Data excerpts

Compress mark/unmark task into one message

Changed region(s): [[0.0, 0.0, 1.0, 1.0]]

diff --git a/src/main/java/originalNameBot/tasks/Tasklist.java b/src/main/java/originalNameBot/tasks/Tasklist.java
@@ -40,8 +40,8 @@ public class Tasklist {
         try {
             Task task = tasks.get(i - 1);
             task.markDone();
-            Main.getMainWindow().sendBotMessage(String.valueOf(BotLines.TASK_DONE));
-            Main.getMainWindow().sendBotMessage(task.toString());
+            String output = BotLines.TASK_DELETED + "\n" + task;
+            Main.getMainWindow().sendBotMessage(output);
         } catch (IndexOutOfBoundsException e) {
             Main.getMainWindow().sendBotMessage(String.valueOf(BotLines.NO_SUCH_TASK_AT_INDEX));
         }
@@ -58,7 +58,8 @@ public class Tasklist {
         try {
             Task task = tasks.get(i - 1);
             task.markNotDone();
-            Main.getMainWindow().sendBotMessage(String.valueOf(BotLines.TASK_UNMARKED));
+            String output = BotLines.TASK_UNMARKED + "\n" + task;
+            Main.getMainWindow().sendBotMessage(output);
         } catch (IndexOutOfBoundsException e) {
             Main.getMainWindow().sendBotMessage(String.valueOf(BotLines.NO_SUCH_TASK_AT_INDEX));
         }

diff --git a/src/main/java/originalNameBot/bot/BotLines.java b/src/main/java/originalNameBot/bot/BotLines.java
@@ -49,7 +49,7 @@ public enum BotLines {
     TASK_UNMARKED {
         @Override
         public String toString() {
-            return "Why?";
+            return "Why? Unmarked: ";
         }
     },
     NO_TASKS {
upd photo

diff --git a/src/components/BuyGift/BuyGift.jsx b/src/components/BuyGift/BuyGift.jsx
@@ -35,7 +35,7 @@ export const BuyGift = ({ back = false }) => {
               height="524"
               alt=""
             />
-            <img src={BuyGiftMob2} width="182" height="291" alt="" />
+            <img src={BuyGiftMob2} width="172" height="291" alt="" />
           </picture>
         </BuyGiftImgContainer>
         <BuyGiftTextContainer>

(WORK REQUEST): Restate the records from above exactly as they read.

(TASK RESULT):
Compress mark/unmark task into one message

Changed region(s): [[0.0, 0.0, 1.0, 1.0]]

diff --git a/src/main/java/originalNameBot/tasks/Tasklist.java b/src/main/java/originalNameBot/tasks/Tasklist.java
@@ -40,8 +40,8 @@ public class Tasklist {
         try {
             Task task = tasks.get(i - 1);
             task.markDone();
-            Main.getMainWindow().sendBotMessage(String.valueOf(BotLines.TASK_DONE));
-            Main.getMainWindow().sendBotMessage(task.toString());
+            String output = BotLines.TASK_DELETED + "\n" + task;
+            Main.getMainWindow().sendBotMessage(output);
         } catch (IndexOutOfBoundsException e) {
             Main.getMainWindow().sendBotMessage(String.valueOf(BotLines.NO_SUCH_TASK_AT_INDEX));
         }
@@ -58,7 +58,8 @@ public class Tasklist {
         try {
             Task task = tasks.get(i - 1);
             task.markNotDone();
-            Main.getMainWindow().sendBotMessage(String.valueOf(BotLines.TASK_UNMARKED));
+            String output = BotLines.TASK_UNMARKED + "\n" + task;
+            Main.getMainWindow().sendBotMessage(output);
         } catch (IndexOutOfBoundsException e) {
             Main.getMainWindow().sendBotMessage(String.valueOf(BotLines.NO_SUCH_TASK_AT_INDEX));
         }

diff --git a/src/main/java/originalNameBot/bot/BotLines.java b/src/main/java/originalNameBot/bot/BotLines.java
@@ -49,7 +49,7 @@ public enum BotLines {
     TASK_UNMARKED {
         @Override
         public String toString() {
-            return "Why?";
+            return "Why? Unmarked: ";
         }
     },
     NO_TASKS {
upd photo

diff --git a/src/components/BuyGift/BuyGift.jsx b/src/components/BuyGift/BuyGift.jsx
@@ -35,7 +35,7 @@ export const BuyGift = ({ back = false }) => {
               height="524"
               alt=""
             />
-            <img src={BuyGiftMob2} width="182" height="291" alt="" />
+            <img src={BuyGiftMob2} width="172" height="291" alt="" />
           </picture>
         </BuyGiftImgContainer>
         <BuyGiftTextContainer>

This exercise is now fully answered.